I didn’t really enjoy the movie Napoleon Dynamite the first time I saw it. My kids asked me to watch it with them after it came out a few years ago. I thought it was silly and didn’t have much point to it, though I did notice that it had a few funny lines. When I heard my kids quoting these lines back and forth to each other after we watched it, it started to grow on me just a little bit, and we watched it together a second time.
Napoleon has one funny line in particular that I want to take a look at here, because I think it’s a good illustration of the way Americans tend to think about the purpose of the University. I’ll get to that line in a moment—first, some background.
The American university, from the time of its beginnings, was deeply concerned with forming students’ character. That concern is stated in the mission statements of various universities, along with a commitment to ensuring that graduates would have, as Matthew Arnold observed, an exposure to the best that has been said, thought, written, and otherwise expressed about the human experience.
Virtually all universities have traditionally had two focal points: character formation and a broad exposure to the fields of knowledge and human experience. Christian universities are no different, except that we also emphasize the ways in which Christ’s Lordship shapes those goals.
The American university is in danger of losing these great aspirations. Most universities don’t think much anymore about the positive ways in which they can shape character. As they’ve moved away from this moral imperative, they’ve also moved away from their original ambition to provide broad exposure to all that the human experience provides.
These days, most students go to college because they want to get a good job after they graduate. They see the first two years of preparatory courses in the liberal arts as an obstacle that stands between them and their future earning potential.
I’m thankful for the blessings that our market economy gives, but behind every blessing lies a potential danger.
A market driven society can make it easy for us to allow second things to become first things. Jesus said that our daily needs—food, shelter, and clothing—will be provided if we are diligent in seeking his kingdom, but it’s easy for us to neglect to do that. Students neglect it when they concentrate solely on getting a good job and fail to take advantage of the many opportunities they have to cultivate wisdom as they spend time with great books and professors.
Students naturally want to know why they should study the liberal arts when they could take more practical courses in technology, or computer science, or business. Wouldn’t their earning potential be realized more quickly if they could skip those pesky general education classes?

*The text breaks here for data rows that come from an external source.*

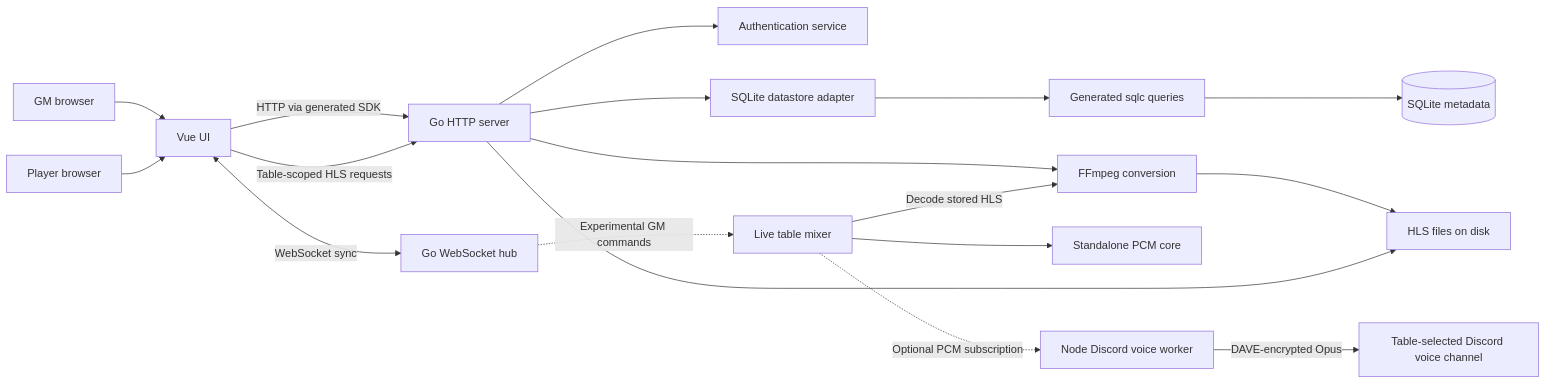
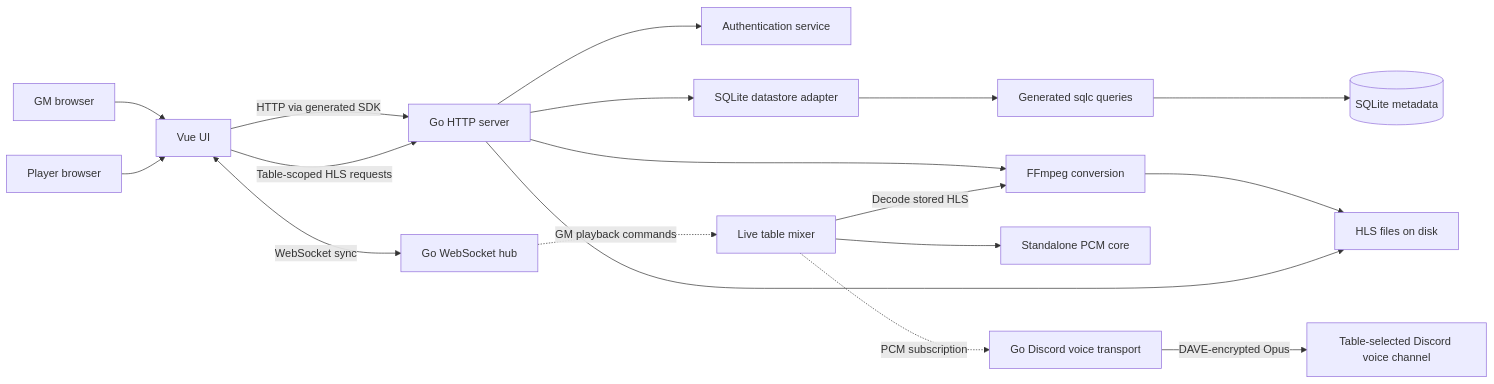
Before and after one commit to terrabitz/rpg-audio-streamer: the diagram in docs/architecture.md, drawn with Mermaid. The commit also changed other lines of this file and 146 other files, not shown here.

````diff
--- a/docs/architecture.md
+++ b/docs/architecture.md
@@ -11,20 +11,20 @@
 ```mermaid
 flowchart LR
   GM[GM browser] --> UI[Vue UI]
   Player[Player browser] --> UI
   UI -->|HTTP via generated SDK| API[Go HTTP server]
   UI <-->|WebSocket sync| Hub[Go WebSocket hub]
   UI -->|Table-scoped HLS requests| API
   API --> Auth[Authentication service]
   API --> Store[SQLite datastore adapter]
   Store --> Queries[Generated sqlc queries]
   Queries --> DB[(SQLite metadata)]
   API --> FFmpeg[FFmpeg conversion]
   FFmpeg --> Uploads[HLS files on disk]
   API --> Uploads
-  Hub -.->|Experimental GM commands| Mix[Live table mixer]
+  Hub -.->|GM playback commands| Mix[Live table mixer]
   Mix --> PCM[Standalone PCM core]
   Mix -->|Decode stored HLS| FFmpeg
-  Mix -.->|Optional PCM subscription| Voice[Node Discord voice worker]
+  Mix -.->|PCM subscription| Voice[Go Discord voice transport]
   Voice -->|DAVE-encrypted Opus| Discord[Table-selected Discord voice channel]
 ```
````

This is where Napoleon Dynamite becomes important.
You see, Napoleon is just like those students because he’s concerned about having “skills.” He tells his friend Pedro that no one will go on a date with him “Because I don’t even have any good skills. You know, like nunchuck skills, bow hunting skills, computer hacking skills. Girls only want boyfriends who have great skills.”
This is a humorous example, but he’s right, certain skills are good. We understand that, and we work hard to make sure our students at Houston Baptist University learn what they need to provide for themselves and their families.
We also take it a step further.
Skills are important, but they’re not the most important thing when it comes to living a purposeful Christian life. They’re not even the most important part of a university education. Our mission is far more potent than simply enabling people to have the skills to earn a living. HBU professors are there to help give students the wisdom to live life appropriately, honorably, and in accordance with God’s will.
Don’t settle for just learning skills—not even Napoleon’s bow hunting skills! Seek first the kingdom of God. Take the time to learn wisdom. Put your energy into that, and you’ll find you can learn the rest along the way.
The previous was adapted from Dr. Sloan’s address at the opening Convocation at Houston Baptist University on September 6, 2007.